EXTRACTED DATA ▸
============================================================
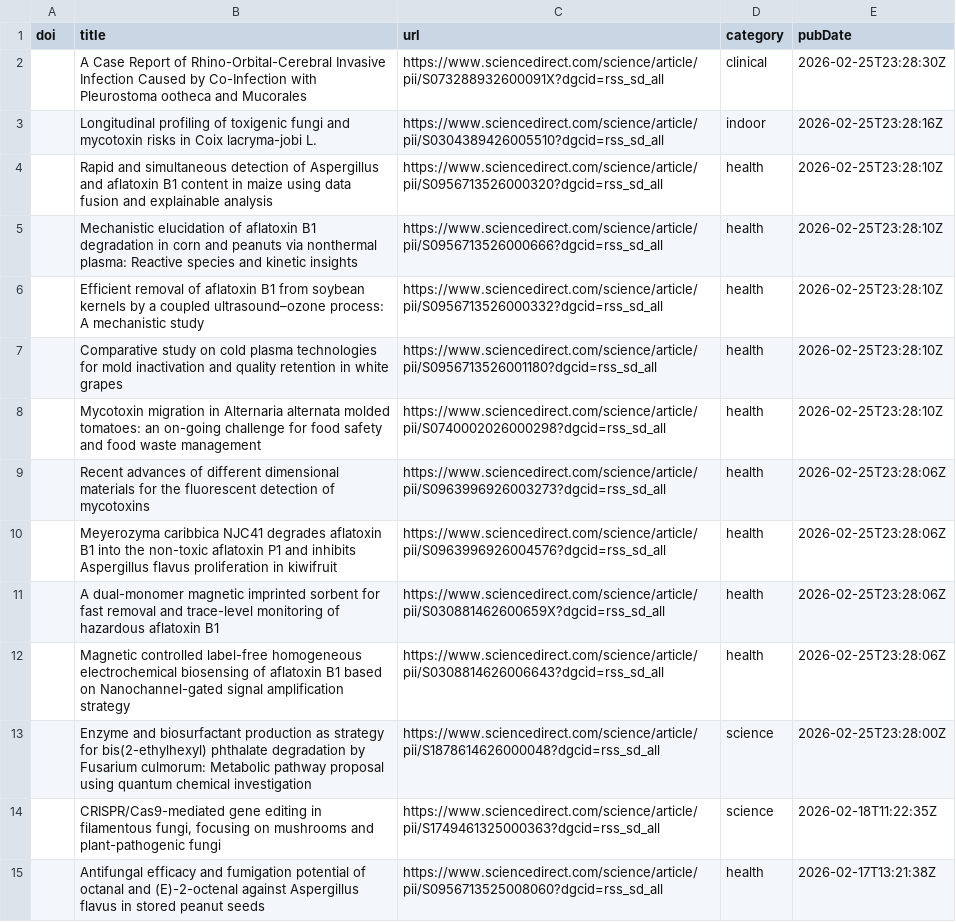
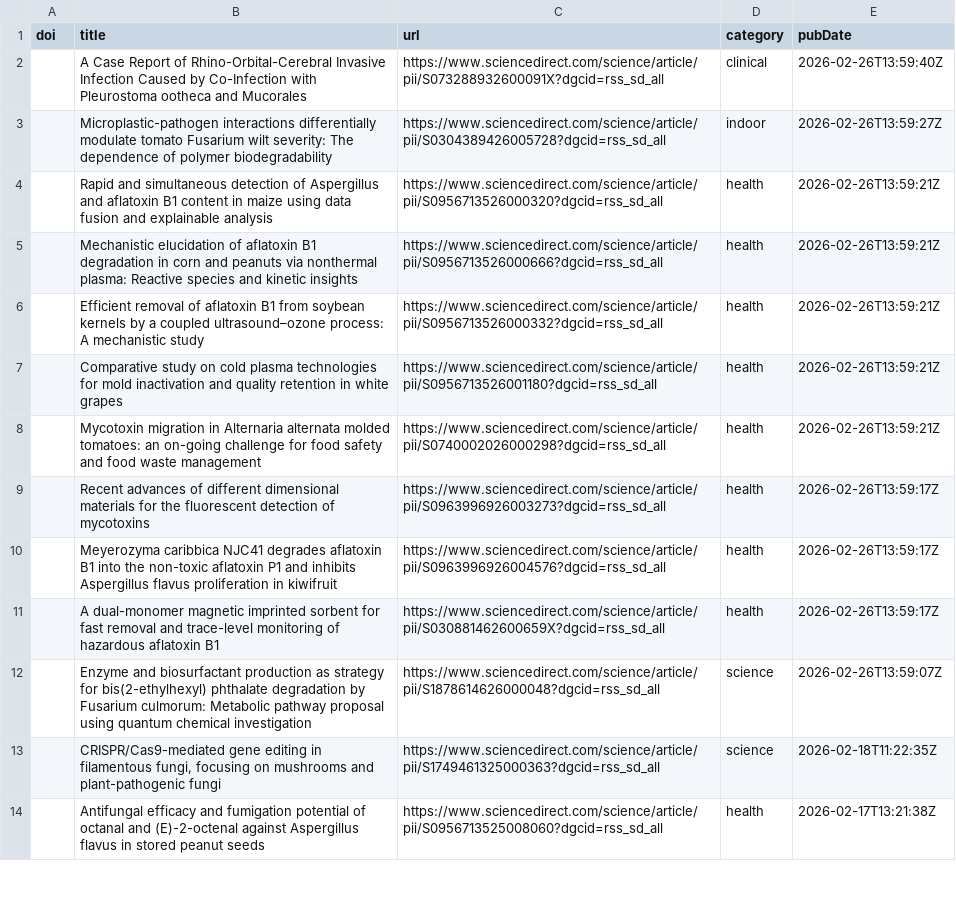
Before and after one commit to jamiejcross/planetmould, a CSV file: missing_abstracts.csv, drawn as a sheet; only a part is shown.

```diff
--- a/missing_abstracts.csv
+++ b/missing_abstracts.csv
@@ -1,14 +1,13 @@
 doi,title,url,category,pubDate
-,A Case Report of Rhino-Orbital-Cerebral Invasive Infection Caused by Co-Infection with Pleurostoma ootheca and Mucorales,https://www.sciencedirect.com/science/article/pii/S073288932600091X?dgcid=rss_sd_all,clinical,2026-02-25T23:28:30Z
-,Longitudinal profiling of toxigenic fungi and mycotoxin risks in Coix lacryma-jobi L.,https://www.sciencedirect.com/science/article/pii/S0304389426005510?dgcid=rss_sd_all,indoor,2026-02-25T23:28:16Z
-,Rapid and simultaneous detection of Aspergillus and aflatoxin B1 content in maize using data fusion and explainable analysis,https://www.sciencedirect.com/science/article/pii/S0956713526000320?dgcid=rss_sd_all,health,2026-02-25T23:28:10Z
-,Mechanistic elucidation of aflatoxin B1 degradation in corn and peanuts via nonthermal plasma: Reactive species and kinetic insights,https://www.sciencedirect.com/science/article/pii/S0956713526000666?dgcid=rss_sd_all,health,2026-02-25T23:28:10Z
-,Efficient removal of aflatoxin B1 from soybean kernels by a coupled ultrasound–ozone process: A mechanistic study,https://www.sciencedirect.com/science/article/pii/S0956713526000332?dgcid=rss_sd_all,health,2026-02-25T23:28:10Z
-,Comparative study on cold plasma technologies for mold inactivation and quality retention in white grapes,https://www.sciencedirect.com/science/article/pii/S0956713526001180?dgcid=rss_sd_all,health,2026-02-25T23:28:10Z
-,Mycotoxin migration in Alternaria alternata molded tomatoes: an on-going challenge for food safety and food waste management,https://www.sciencedirect.com/science/article/pii/S0740002026000298?dgcid=rss_sd_all,health,2026-02-25T23:28:10Z
-,Recent advances of different dimensional materials for the fluorescent detection of mycotoxins,https://www.sciencedirect.com/science/article/pii/S0963996926003273?dgcid=rss_sd_all,health,2026-02-25T23:28:06Z
-,Meyerozyma caribbica NJC41 degrades aflatoxin B1 into the non-toxic aflatoxin P1 and inhibits Aspergillus flavus proliferation in kiwifruit,https://www.sciencedirect.com/science/article/pii/S0963996926004576?dgcid=rss_sd_all,health,2026-02-25T23:28:06Z
-,A dual-monomer magnetic imprinted sorbent for fast removal and trace-level monitoring of hazardous aflatoxin B1,https://www.sciencedirect.com/science/article/pii/S030881462600659X?dgcid=rss_sd_all,health,2026-02-25T23:28:06Z
-,Magnetic controlled label-free homogeneous electrochemical biosensing of aflatoxin B1 based on Nanochannel-gated signal amplification strategy,https://www.sciencedirect.com/science/article/pii/S0308814626006643?dgcid=rss_sd_all,health,2026-02-25T23:28:06Z
-,Enzyme and biosurfactant production as strategy for bis(2-ethylhexyl) phthalate degradation by Fusarium culmorum: Metabolic pathway proposal using quantum chemical investigation,https://www.sciencedirect.com/science/article/pii/S1878614626000048?dgcid=rss_sd_all,science,2026-02-25T23:28:00Z
+,A Case Report of Rhino-Orbital-Cerebral Invasive Infection Caused by Co-Infection with Pleurostoma ootheca and Mucorales,https://www.sciencedirect.com/science/article/pii/S073288932600091X?dgcid=rss_sd_all,clinical,2026-02-26T13:59:40Z
+,Microplastic-pathogen interactions differentially modulate tomato Fusarium wilt severity: The dependence of polymer biodegradability,https://www.sciencedirect.com/science/article/pii/S0304389426005728?dgcid=rss_sd_all,indoor,2026-02-26T13:59:27Z
+,Rapid and simultaneous detection of Aspergillus and aflatoxin B1 content in maize using data fusion and explainable analysis,https://www.sciencedirect.com/science/article/pii/S0956713526000320?dgcid=rss_sd_all,health,2026-02-26T13:59:21Z
+,Mechanistic elucidation of aflatoxin B1 degradation in corn and peanuts via nonthermal plasma: Reactive species and kinetic insights,https://www.sciencedirect.com/science/article/pii/S0956713526000666?dgcid=rss_sd_all,health,2026-02-26T13:59:21Z
+,Efficient removal of aflatoxin B1 from soybean kernels by a coupled ultrasound–ozone process: A mechanistic study,https://www.sciencedirect.com/science/article/pii/S0956713526000332?dgcid=rss_sd_all,health,2026-02-26T13:59:21Z
+,Comparative study on cold plasma technologies for mold inactivation and quality retention in white grapes,https://www.sciencedirect.com/science/article/pii/S0956713526001180?dgcid=rss_sd_all,health,2026-02-26T13:59:21Z
+,Mycotoxin migration in Alternaria alternata molded tomatoes: an on-going challenge for food safety and food waste management,https://www.sciencedirect.com/science/article/pii/S0740002026000298?dgcid=rss_sd_all,health,2026-02-26T13:59:21Z
+,Recent advances of different dimensional materials for the fluorescent detection of mycotoxins,https://www.sciencedirect.com/science/article/pii/S0963996926003273?dgcid=rss_sd_all,health,2026-02-26T13:59:17Z
+,Meyerozyma caribbica NJC41 degrades aflatoxin B1 into the non-toxic aflatoxin P1 and inhibits Aspergillus flavus proliferation in kiwifruit,https://www.sciencedirect.com/science/article/pii/S0963996926004576?dgcid=rss_sd_all,health,2026-02-26T13:59:17Z
+,A dual-monomer magnetic imprinted sorbent for fast removal and trace-level monitoring of hazardous aflatoxin B1,https://www.sciencedirect.com/science/article/pii/S030881462600659X?dgcid=rss_sd_all,health,2026-02-26T13:59:17Z
+,Enzyme and biosurfactant production as strategy for bis(2-ethylhexyl) phthalate degradation by Fusarium culmorum: Metabolic pathway proposal using quantum chemical investigation,https://www.sciencedirect.com/science/article/pii/S1878614626000048?dgcid=rss_sd_all,science,2026-02-26T13:59:07Z
 ,"CRISPR/Cas9-mediated gene editing in filamentous fungi, focusing on mushrooms and plant-pathogenic fungi",https://www.sciencedirect.com/science/article/pii/S1749461325000363?dgcid=rss_sd_all,science,2026-02-18T11:22:35Z
```
Also changed, not shown: 4 other files.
============================================================
Exclude the images and copy every record above exactly.

Before and after one commit to jamiejcross/planetmould, a CSV file: missing_abstracts.csv, drawn as a sheet; only a part is shown.

```diff
--- a/missing_abstracts.csv
+++ b/missing_abstracts.csv
@@ -1,14 +1,13 @@
 doi,title,url,category,pubDate
-,A Case Report of Rhino-Orbital-Cerebral Invasive Infection Caused by Co-Infection with Pleurostoma ootheca and Mucorales,https://www.sciencedirect.com/science/article/pii/S073288932600091X?dgcid=rss_sd_all,clinical,2026-02-25T23:28:30Z
-,Longitudinal profiling of toxigenic fungi and mycotoxin risks in Coix lacryma-jobi L.,https://www.sciencedirect.com/science/article/pii/S0304389426005510?dgcid=rss_sd_all,indoor,2026-02-25T23:28:16Z
-,Rapid and simultaneous detection of Aspergillus and aflatoxin B1 content in maize using data fusion and explainable analysis,https://www.sciencedirect.com/science/article/pii/S0956713526000320?dgcid=rss_sd_all,health,2026-02-25T23:28:10Z
-,Mechanistic elucidation of aflatoxin B1 degradation in corn and peanuts via nonthermal plasma: Reactive species and kinetic insights,https://www.sciencedirect.com/science/article/pii/S0956713526000666?dgcid=rss_sd_all,health,2026-02-25T23:28:10Z
-,Efficient removal of aflatoxin B1 from soybean kernels by a coupled ultrasound–ozone process: A mechanistic study,https://www.sciencedirect.com/science/article/pii/S0956713526000332?dgcid=rss_sd_all,health,2026-02-25T23:28:10Z
-,Comparative study on cold plasma technologies for mold inactivation and quality retention in white grapes,https://www.sciencedirect.com/science/article/pii/S0956713526001180?dgcid=rss_sd_all,health,2026-02-25T23:28:10Z
-,Mycotoxin migration in Alternaria alternata molded tomatoes: an on-going challenge for food safety and food waste management,https://www.sciencedirect.com/science/article/pii/S0740002026000298?dgcid=rss_sd_all,health,2026-02-25T23:28:10Z
-,Recent advances of different dimensional materials for the fluorescent detection of mycotoxins,https://www.sciencedirect.com/science/article/pii/S0963996926003273?dgcid=rss_sd_all,health,2026-02-25T23:28:06Z
-,Meyerozyma caribbica NJC41 degrades aflatoxin B1 into the non-toxic aflatoxin P1 and inhibits Aspergillus flavus proliferation in kiwifruit,https://www.sciencedirect.com/science/article/pii/S0963996926004576?dgcid=rss_sd_all,health,2026-02-25T23:28:06Z
-,A dual-monomer magnetic imprinted sorbent for fast removal and trace-level monitoring of hazardous aflatoxin B1,https://www.sciencedirect.com/science/article/pii/S030881462600659X?dgcid=rss_sd_all,health,2026-02-25T23:28:06Z
-,Magnetic controlled label-free homogeneous electrochemical biosensing of aflatoxin B1 based on Nanochannel-gated signal amplification strategy,https://www.sciencedirect.com/science/article/pii/S0308814626006643?dgcid=rss_sd_all,health,2026-02-25T23:28:06Z
-,Enzyme and biosurfactant production as strategy for bis(2-ethylhexyl) phthalate degradation by Fusarium culmorum: Metabolic pathway proposal using quantum chemical investigation,https://www.sciencedirect.com/science/article/pii/S1878614626000048?dgcid=rss_sd_all,science,2026-02-25T23:28:00Z
+,A Case Report of Rhino-Orbital-Cerebral Invasive Infection Caused by Co-Infection with Pleurostoma ootheca and Mucorales,https://www.sciencedirect.com/science/article/pii/S073288932600091X?dgcid=rss_sd_all,clinical,2026-02-26T13:59:40Z
+,Microplastic-pathogen interactions differentially modulate tomato Fusarium wilt severity: The dependence of polymer biodegradability,https://www.sciencedirect.com/science/article/pii/S0304389426005728?dgcid=rss_sd_all,indoor,2026-02-26T13:59:27Z
+,Rapid and simultaneous detection of Aspergillus and aflatoxin B1 content in maize using data fusion and explainable analysis,https://www.sciencedirect.com/science/article/pii/S0956713526000320?dgcid=rss_sd_all,health,2026-02-26T13:59:21Z
+,Mechanistic elucidation of aflatoxin B1 degradation in corn and peanuts via nonthermal plasma: Reactive species and kinetic insights,https://www.sciencedirect.com/science/article/pii/S0956713526000666?dgcid=rss_sd_all,health,2026-02-26T13:59:21Z
+,Efficient removal of aflatoxin B1 from soybean kernels by a coupled ultrasound–ozone process: A mechanistic study,https://www.sciencedirect.com/science/article/pii/S0956713526000332?dgcid=rss_sd_all,health,2026-02-26T13:59:21Z
+,Comparative study on cold plasma technologies for mold inactivation and quality retention in white grapes,https://www.sciencedirect.com/science/article/pii/S0956713526001180?dgcid=rss_sd_all,health,2026-02-26T13:59:21Z
+,Mycotoxin migration in Alternaria alternata molded tomatoes: an on-going challenge for food safety and food waste management,https://www.sciencedirect.com/science/article/pii/S0740002026000298?dgcid=rss_sd_all,health,2026-02-26T13:59:21Z
+,Recent advances of different dimensional materials for the fluorescent detection of mycotoxins,https://www.sciencedirect.com/science/article/pii/S0963996926003273?dgcid=rss_sd_all,health,2026-02-26T13:59:17Z
+,Meyerozyma caribbica NJC41 degrades aflatoxin B1 into the non-toxic aflatoxin P1 and inhibits Aspergillus flavus proliferation in kiwifruit,https://www.sciencedirect.com/science/article/pii/S0963996926004576?dgcid=rss_sd_all,health,2026-02-26T13:59:17Z
+,A dual-monomer magnetic imprinted sorbent for fast removal and trace-level monitoring of hazardous aflatoxin B1,https://www.sciencedirect.com/science/article/pii/S030881462600659X?dgcid=rss_sd_all,health,2026-02-26T13:59:17Z
+,Enzyme and biosurfactant production as strategy for bis(2-ethylhexyl) phthalate degradation by Fusarium culmorum: Metabolic pathway proposal using quantum chemical investigation,https://www.sciencedirect.com/science/article/pii/S1878614626000048?dgcid=rss_sd_all,science,2026-02-26T13:59:07Z
 ,"CRISPR/Cas9-mediated gene editing in filamentous fungi, focusing on mushrooms and plant-pathogenic fungi",https://www.sciencedirect.com/science/article/pii/S1749461325000363?dgcid=rss_sd_all,science,2026-02-18T11:22:35Z
```
Also changed, not shown: 4 other files.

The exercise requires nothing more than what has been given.